> [Problem to work on] Your response must be made up of each line in the data below that contains the string "page".

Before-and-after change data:
------
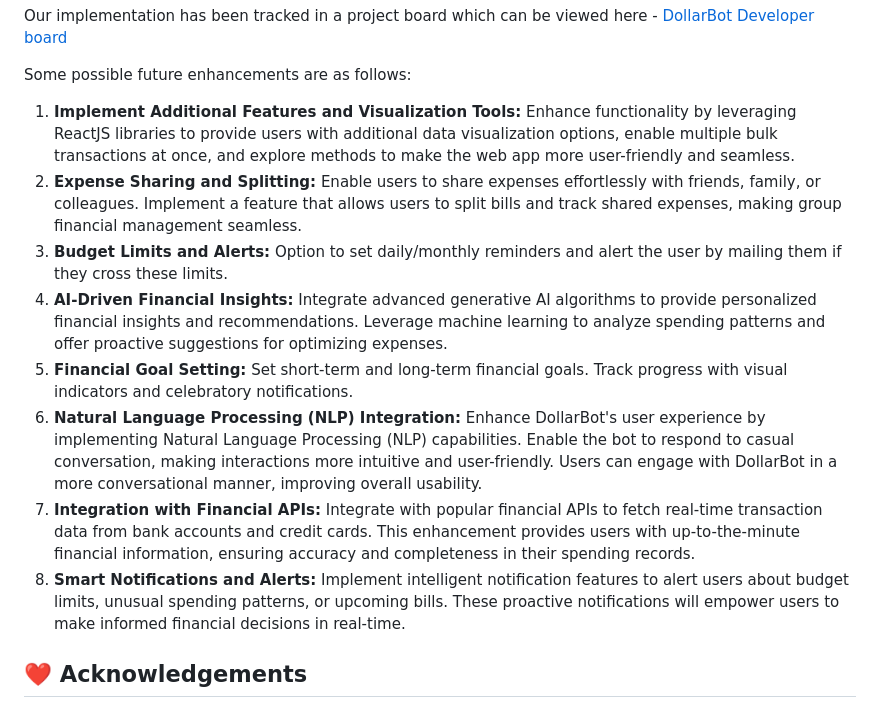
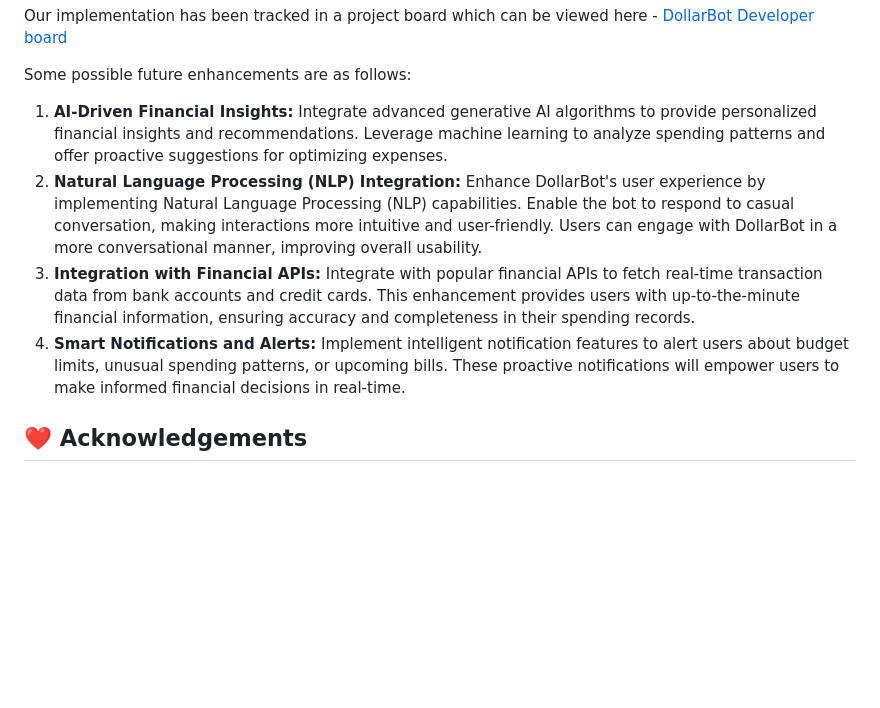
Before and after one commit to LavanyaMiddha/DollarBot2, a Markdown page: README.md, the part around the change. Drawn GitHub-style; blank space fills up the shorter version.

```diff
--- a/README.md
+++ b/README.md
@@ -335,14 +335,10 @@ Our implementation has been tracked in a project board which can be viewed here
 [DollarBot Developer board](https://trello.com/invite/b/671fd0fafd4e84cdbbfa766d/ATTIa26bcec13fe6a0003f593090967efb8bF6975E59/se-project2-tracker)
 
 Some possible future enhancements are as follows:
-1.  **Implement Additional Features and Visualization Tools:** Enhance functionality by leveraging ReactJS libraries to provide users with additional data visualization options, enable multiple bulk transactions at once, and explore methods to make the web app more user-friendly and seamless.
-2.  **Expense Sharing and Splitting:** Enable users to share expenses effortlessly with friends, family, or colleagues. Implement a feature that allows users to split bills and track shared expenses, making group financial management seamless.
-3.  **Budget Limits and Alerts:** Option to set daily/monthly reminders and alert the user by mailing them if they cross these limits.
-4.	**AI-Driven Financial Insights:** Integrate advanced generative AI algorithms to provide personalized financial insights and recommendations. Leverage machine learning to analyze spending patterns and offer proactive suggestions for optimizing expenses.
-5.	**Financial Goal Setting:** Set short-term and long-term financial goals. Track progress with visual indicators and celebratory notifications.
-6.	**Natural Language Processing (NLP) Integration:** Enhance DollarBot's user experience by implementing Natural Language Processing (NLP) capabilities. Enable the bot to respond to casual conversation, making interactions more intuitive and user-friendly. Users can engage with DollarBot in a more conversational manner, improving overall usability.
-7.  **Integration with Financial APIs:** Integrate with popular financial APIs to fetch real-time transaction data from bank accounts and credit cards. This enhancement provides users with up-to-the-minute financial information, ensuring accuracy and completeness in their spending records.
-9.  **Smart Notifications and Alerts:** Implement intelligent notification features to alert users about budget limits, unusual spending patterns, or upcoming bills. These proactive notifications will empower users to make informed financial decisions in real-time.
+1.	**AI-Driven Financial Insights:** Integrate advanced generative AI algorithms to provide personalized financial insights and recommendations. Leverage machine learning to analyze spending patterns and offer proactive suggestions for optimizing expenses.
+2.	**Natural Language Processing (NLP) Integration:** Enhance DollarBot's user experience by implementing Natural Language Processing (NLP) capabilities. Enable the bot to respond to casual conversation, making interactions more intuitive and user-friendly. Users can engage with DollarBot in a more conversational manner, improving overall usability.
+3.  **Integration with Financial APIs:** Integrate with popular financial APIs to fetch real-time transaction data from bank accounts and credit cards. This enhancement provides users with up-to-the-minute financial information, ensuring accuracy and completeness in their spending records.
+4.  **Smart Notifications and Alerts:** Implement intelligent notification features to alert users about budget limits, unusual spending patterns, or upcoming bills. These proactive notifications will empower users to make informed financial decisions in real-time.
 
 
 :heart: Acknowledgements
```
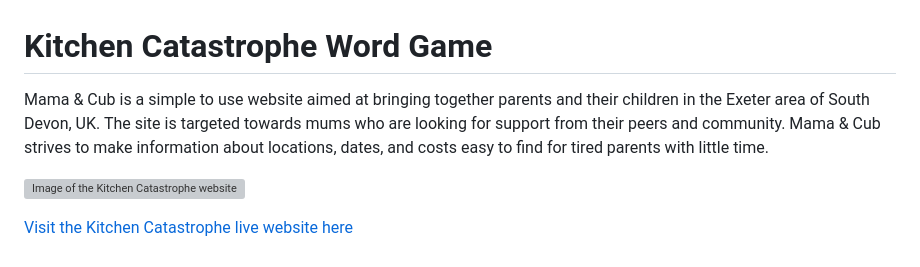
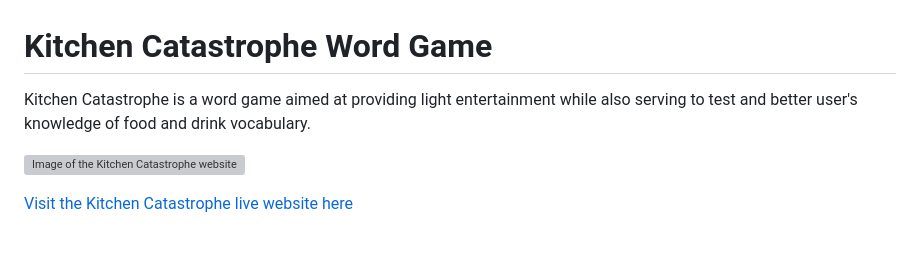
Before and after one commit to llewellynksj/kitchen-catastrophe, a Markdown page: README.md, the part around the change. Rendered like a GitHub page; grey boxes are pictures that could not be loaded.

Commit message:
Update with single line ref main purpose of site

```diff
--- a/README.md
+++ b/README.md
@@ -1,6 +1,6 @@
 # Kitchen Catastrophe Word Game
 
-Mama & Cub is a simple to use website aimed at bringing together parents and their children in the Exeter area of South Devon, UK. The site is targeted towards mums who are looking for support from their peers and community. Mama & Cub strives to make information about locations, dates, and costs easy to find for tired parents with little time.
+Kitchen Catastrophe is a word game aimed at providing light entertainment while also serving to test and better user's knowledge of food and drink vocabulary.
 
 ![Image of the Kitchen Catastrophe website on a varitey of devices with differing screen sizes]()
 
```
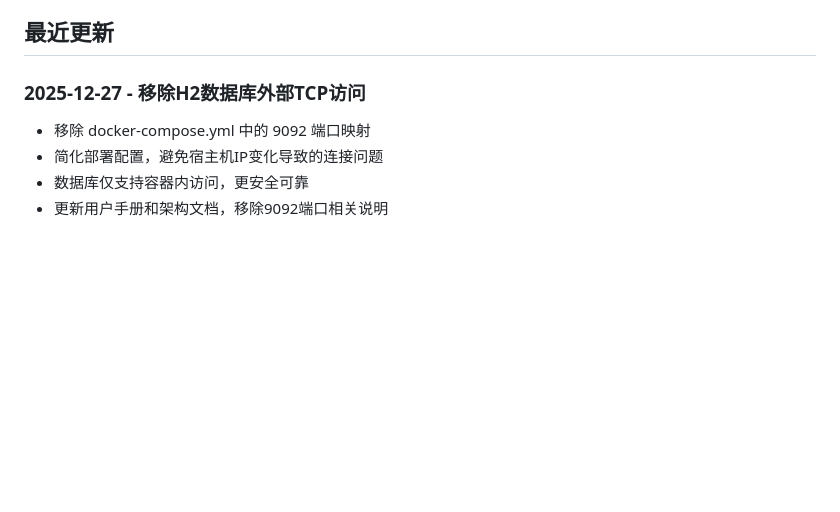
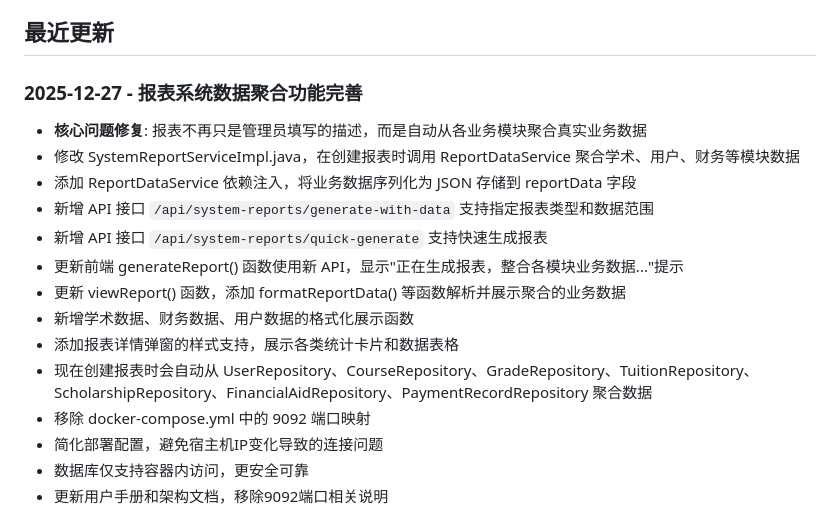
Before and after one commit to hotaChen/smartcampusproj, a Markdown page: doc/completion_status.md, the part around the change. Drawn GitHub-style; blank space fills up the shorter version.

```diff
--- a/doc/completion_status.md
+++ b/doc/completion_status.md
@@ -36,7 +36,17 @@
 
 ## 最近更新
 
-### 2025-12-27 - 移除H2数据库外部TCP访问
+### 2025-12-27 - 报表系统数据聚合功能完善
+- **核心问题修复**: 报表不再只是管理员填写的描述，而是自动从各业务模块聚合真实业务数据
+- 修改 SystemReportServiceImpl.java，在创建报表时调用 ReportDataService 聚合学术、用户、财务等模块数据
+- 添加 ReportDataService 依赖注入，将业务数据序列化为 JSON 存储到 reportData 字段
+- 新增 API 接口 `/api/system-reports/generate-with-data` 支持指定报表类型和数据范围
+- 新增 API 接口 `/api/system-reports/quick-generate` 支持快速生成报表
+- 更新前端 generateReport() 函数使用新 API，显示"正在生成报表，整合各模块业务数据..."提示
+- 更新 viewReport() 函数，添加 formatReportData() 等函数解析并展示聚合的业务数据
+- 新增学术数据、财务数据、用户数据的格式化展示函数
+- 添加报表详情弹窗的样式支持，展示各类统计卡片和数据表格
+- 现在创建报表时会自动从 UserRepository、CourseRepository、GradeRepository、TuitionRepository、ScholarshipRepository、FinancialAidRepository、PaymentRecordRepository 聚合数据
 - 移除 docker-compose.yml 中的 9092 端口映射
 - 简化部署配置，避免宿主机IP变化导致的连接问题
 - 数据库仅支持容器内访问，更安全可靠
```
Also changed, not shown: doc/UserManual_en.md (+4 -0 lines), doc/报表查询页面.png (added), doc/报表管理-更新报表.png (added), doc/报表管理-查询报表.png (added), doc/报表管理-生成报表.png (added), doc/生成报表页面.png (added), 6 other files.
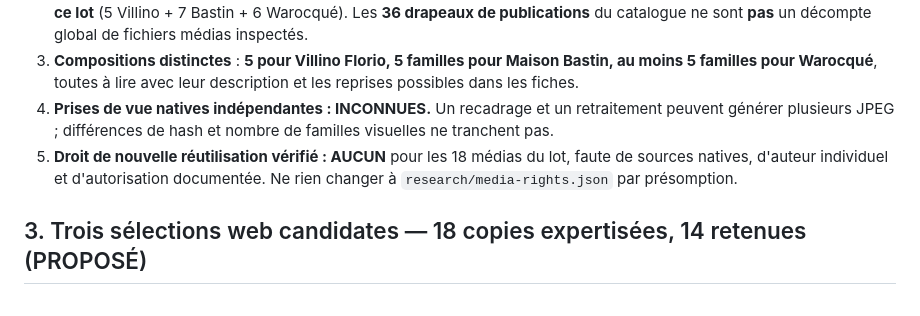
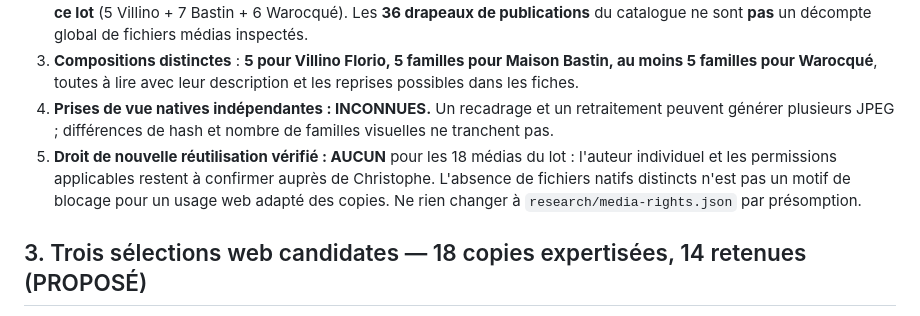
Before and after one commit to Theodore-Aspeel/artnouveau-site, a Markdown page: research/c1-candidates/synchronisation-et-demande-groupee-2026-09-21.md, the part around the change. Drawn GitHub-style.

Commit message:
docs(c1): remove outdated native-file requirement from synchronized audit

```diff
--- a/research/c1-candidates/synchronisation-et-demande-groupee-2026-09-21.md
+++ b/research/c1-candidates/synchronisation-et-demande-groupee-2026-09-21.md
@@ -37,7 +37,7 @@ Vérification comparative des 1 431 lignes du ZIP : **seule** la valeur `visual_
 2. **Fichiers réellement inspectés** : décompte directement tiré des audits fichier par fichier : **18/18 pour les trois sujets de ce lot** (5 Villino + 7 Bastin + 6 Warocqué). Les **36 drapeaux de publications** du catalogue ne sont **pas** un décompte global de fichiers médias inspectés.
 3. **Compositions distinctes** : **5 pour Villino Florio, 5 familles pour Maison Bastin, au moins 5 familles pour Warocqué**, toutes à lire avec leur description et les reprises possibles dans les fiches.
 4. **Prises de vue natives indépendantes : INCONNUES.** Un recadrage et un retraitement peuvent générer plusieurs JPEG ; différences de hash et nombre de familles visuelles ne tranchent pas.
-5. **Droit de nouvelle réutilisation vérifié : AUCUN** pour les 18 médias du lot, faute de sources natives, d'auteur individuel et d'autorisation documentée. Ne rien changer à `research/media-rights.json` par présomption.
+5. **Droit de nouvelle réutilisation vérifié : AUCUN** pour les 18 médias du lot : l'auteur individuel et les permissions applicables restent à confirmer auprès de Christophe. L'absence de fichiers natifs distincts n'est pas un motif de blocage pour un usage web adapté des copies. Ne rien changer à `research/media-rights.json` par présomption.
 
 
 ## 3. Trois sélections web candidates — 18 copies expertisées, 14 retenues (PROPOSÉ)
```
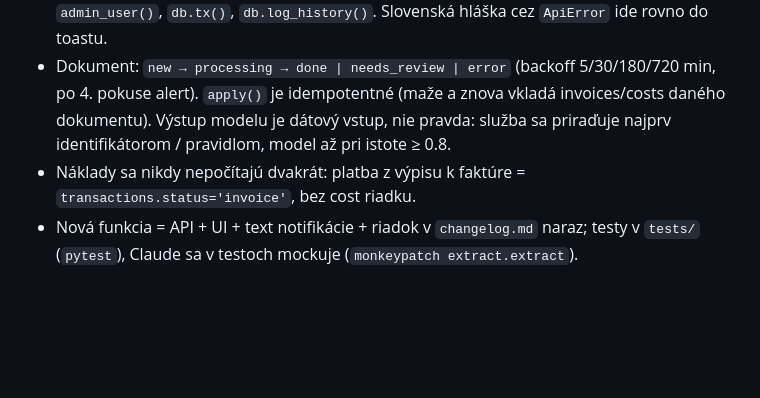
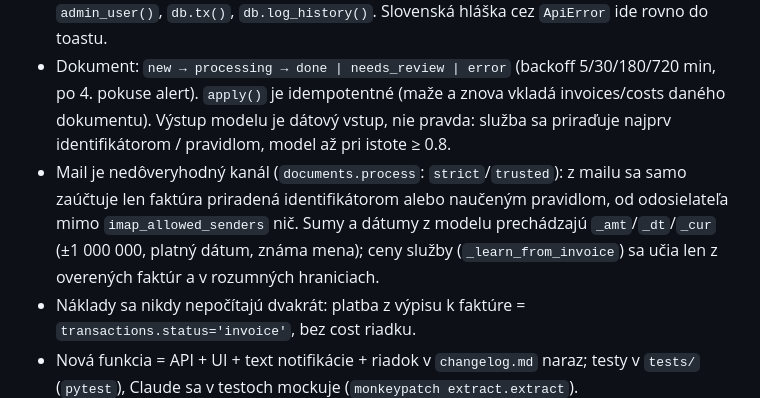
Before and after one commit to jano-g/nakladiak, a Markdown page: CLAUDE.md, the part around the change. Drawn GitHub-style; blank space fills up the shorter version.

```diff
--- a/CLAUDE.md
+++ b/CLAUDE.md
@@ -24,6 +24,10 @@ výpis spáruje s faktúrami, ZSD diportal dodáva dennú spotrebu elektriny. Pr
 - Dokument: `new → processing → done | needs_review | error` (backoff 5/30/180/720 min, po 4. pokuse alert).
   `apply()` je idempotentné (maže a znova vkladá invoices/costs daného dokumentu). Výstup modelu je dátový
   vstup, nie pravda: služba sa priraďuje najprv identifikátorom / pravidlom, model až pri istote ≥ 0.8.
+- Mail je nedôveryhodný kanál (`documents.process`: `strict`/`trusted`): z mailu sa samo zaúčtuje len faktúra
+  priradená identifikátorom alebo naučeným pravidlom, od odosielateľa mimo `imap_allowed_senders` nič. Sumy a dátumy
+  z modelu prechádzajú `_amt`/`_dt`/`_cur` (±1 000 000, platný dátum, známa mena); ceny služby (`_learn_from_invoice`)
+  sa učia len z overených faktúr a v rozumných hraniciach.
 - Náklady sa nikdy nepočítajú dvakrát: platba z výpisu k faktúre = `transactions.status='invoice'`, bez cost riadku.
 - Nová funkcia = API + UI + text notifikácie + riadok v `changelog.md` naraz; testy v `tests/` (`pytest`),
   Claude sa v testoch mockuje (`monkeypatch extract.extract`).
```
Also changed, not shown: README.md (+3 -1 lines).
------
> [Answer to this exercise]
Before and after one commit to LavanyaMiddha/DollarBot2, a Markdown page: README.md, the part around the change. Drawn GitHub-style; blank space fills up the shorter version.
Before and after one commit to llewellynksj/kitchen-catastrophe, a Markdown page: README.md, the part around the change. Rendered like a GitHub page; grey boxes are pictures that could not be loaded.
Before and after one commit to hotaChen/smartcampusproj, a Markdown page: doc/completion_status.md, the part around the change. Drawn GitHub-style; blank space fills up the shorter version.
Before and after one commit to Theodore-Aspeel/artnouveau-site, a Markdown page: research/c1-candidates/synchronisation-et-demande-groupee-2026-09-21.md, the part around the change. Drawn GitHub-style.
Before and after one commit to jano-g/nakladiak, a Markdown page: CLAUDE.md, the part around the change. Drawn GitHub-style; blank space fills up the shorter version.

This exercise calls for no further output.